The Crimea Antecedent
Many Crimean human rights activists involved in the EuroMaidan Revolution or against the annexation had to flee Crimea for their safety or face persecution and imprisonment like Sentsov. The estimated 50,000 Crimean IDPs and refugees who first struggled with these integration issues after Russia’s occupation and annexation in 2014 formed groups and organizations in order to help Donbas IDPs find their way as well. That is how Crimea-native Katerina Brukhanova became the head of the Association for IDPs in Ukraine. After relocating from Sevastopl to Kyiv, she and her fellow Crimeans created organizations to assist Ukrainians suffering the same displacement.
International Organization for Migration (IOM) Ukraine’s Chief of Mission, Dr. Thomas Lothar Weiss, stated that over 3.4 million conflict-affected people in Ukraine require humanitarian assistance. Ukraine is facing the biggest displacement crisis in Europe since the Balkan Wars in the 1990s. Organizations like Katerina’s, the Association of IDPs, DonbasSOS and CrimeaSOS give IDPs a voice in helping address the integration process even as they hope to return home one day.
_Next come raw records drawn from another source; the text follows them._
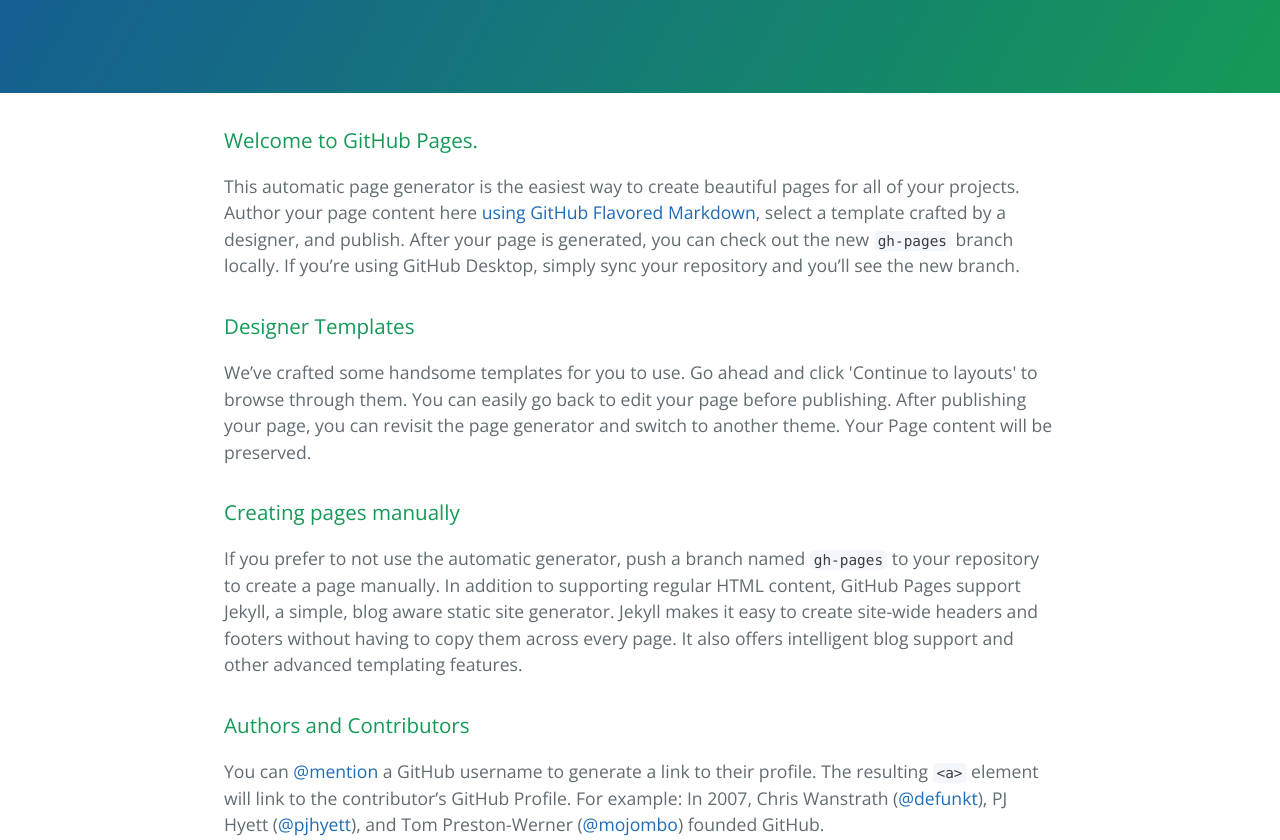
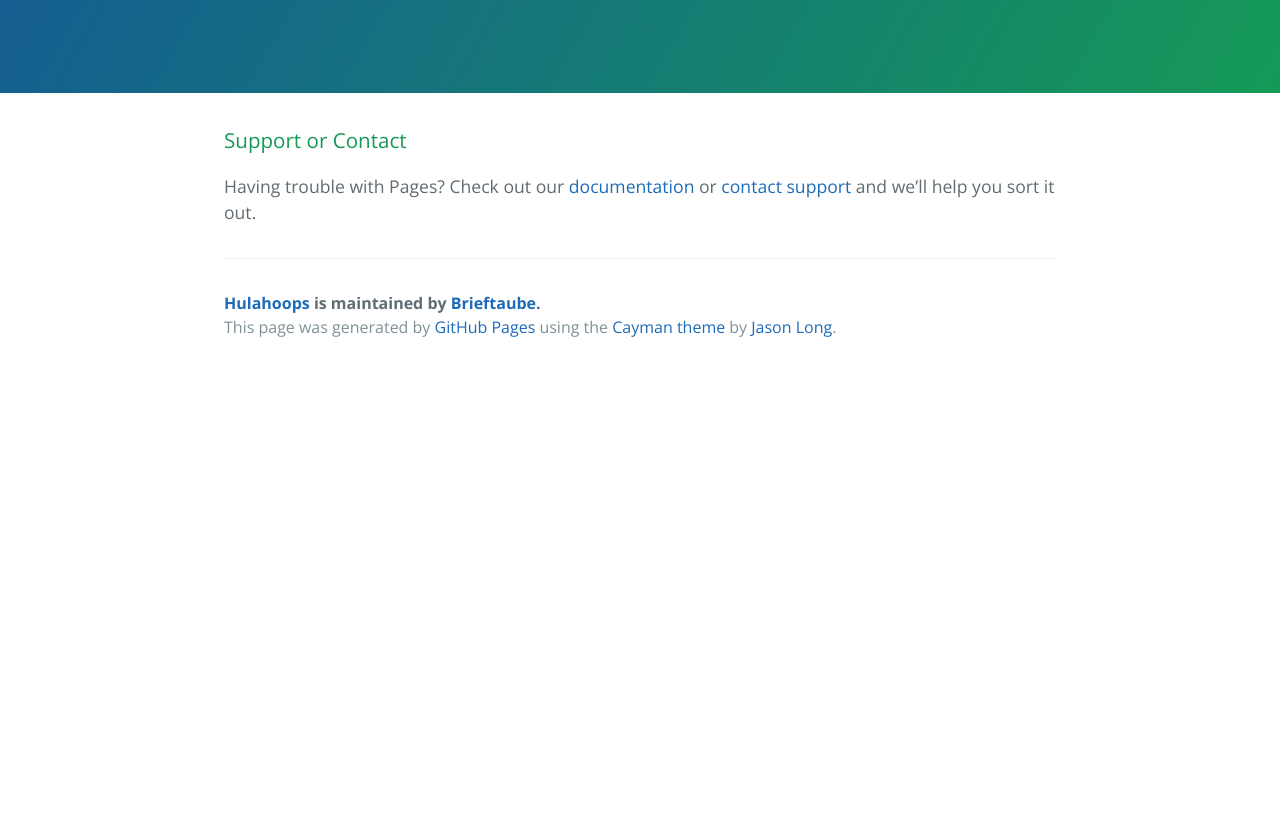
Before and after one commit to kingamarzena/hulahoops, a plain HTML site: page index.html in a window 1280 px wide. Shown: the part 290-1130 px from the top of the page. After the commit the page ends 800 px from the top, so only its background shows below. Drawn offline with nearby package versions, Linux system fonts and the light colour scheme.

Commit message:
deleting unnecessary stuff
deleted default content

```diff
--- a/index.html
+++ b/index.html
@@ -19,25 +19,6 @@
     </section>
 
     <section class="main-content">
-      <h3>
-<a id="welcome-to-github-pages" class="anchor" href="#welcome-to-github-pages" aria-hidden="true"><span aria-hidden="true" class="octicon octicon-link"></span></a>Welcome to GitHub Pages.</h3>
-
-<p>This automatic page generator is the easiest way to create beautiful pages for all of your projects. Author your page content here <a href="https://guides.github.com/features/mastering-markdown/">using GitHub Flavored Markdown</a>, select a template crafted by a designer, and publish. After your page is generated, you can check out the new <code>gh-pages</code> branch locally. If you’re using GitHub Desktop, simply sync your repository and you’ll see the new branch.</p>
-
-<h3>
-<a id="designer-templates" class="anchor" href="#designer-templates" aria-hidden="true"><span aria-hidden="true" class="octicon octicon-link"></span></a>Designer Templates</h3>
-
-<p>We’ve crafted some handsome templates for you to use. Go ahead and click 'Continue to layouts' to browse through them. You can easily go back to edit your page before publishing. After publishing your page, you can revisit the page generator and switch to another theme. Your Page content will be preserved.</p>
-
-<h3>
-<a id="creating-pages-manually" class="anchor" href="#creating-pages-manually" aria-hidden="true"><span aria-hidden="true" class="octicon octicon-link"></span></a>Creating pages manually</h3>
-
-<p>If you prefer to not use the automatic generator, push a branch named <code>gh-pages</code> to your repository to create a page manually. In addition to supporting regular HTML content, GitHub Pages support Jekyll, a simple, blog aware static site generator. Jekyll makes it easy to create site-wide headers and footers without having to copy them across every page. It also offers intelligent blog support and other advanced templating features.</p>
-
-<h3>
-<a id="authors-and-contributors" class="anchor" href="#authors-and-contributors" aria-hidden="true"><span aria-hidden="true" class="octicon octicon-link"></span></a>Authors and Contributors</h3>
-
-<p>You can <a href="https://help.github.com/articles/basic-writing-and-formatting-syntax/#mentioning-users-and-teams" class="user-mention">@mention</a> a GitHub username to generate a link to their profile. The resulting <code>&lt;a&gt;</code> element will link to the contributor’s GitHub Profile. For example: In 2007, Chris Wanstrath (<a href="https://github.com/defunkt" class="user-mention">@defunkt</a>), PJ Hyett (<a href="https://github.com/pjhyett" class="user-mention">@pjhyett</a>), and Tom Preston-Werner (<a href="https://github.com/mojombo" class="user-mention">@mojombo</a>) founded GitHub.</p>
 
 <h3>
 <a id="support-or-contact" class="anchor" href="#support-or-contact" aria-hidden="true"><span aria-hidden="true" class="octicon octicon-link"></span></a>Support or Contact</h3>
```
Masha Gessen, “Counting Down the Days of the Hunger Strike by Oleg Sentsov, a Ukrainian Political Prisoner Held in Russia” 2018. The New Yorker https://www.newyorker.com/news/our-columnists/counting-down-the-days-of-the-hunger-strike-by-oleg-sentsov-a-ukrainian-political-prisoner-held-in-russia
Adrian Karatnycky “Ukraine’s Orange Revolution” 2005. Foreign Affairs https://www.foreignaffairs.com/articles/russia-fsu/2005-03-01/ukraines-orange-revolution
Oleg Karpyak. 2013. “Ukraine’s Two Different Revolutions” BBC https://www.bbc.com/news/world-europe-25210230
“Chronology of Orange Revolution” 2007. Deutsche Welle https://www.dw.com/en/chronology-of-the-orange-revolution/a-2804808
Press Release. “Ukraine ‘Europe’s Largest Crisis’: IOM Regional Director on Visit to Eastern Ukraine” 2018 International Organization for Migration. https://www.iom.int/news/ukraine-europes-largest-crisis-iom-regional-director-visit-eastern-ukraine
- Buckley, R. Clem, J. Fox, E. Herron. “The war in Ukraine is more devastating than you know” 2018. The Washington Post https://www.washingtonpost.com/news/monkey-cage/wp/2018/04/09/the-war-in-ukraine-is-more-devastating-than-you-know/?utm_term=.c8cccc3bf3ae
Tanya Cooper And Yulia Gorbunova. 2017. “Crimea not our home anymore” Human Rights Watch https://www.hrw.org/news/2017/05/03/crimea-not-our-home-anymore
Written by [Refugees Welcome!] Intern, Elina Kent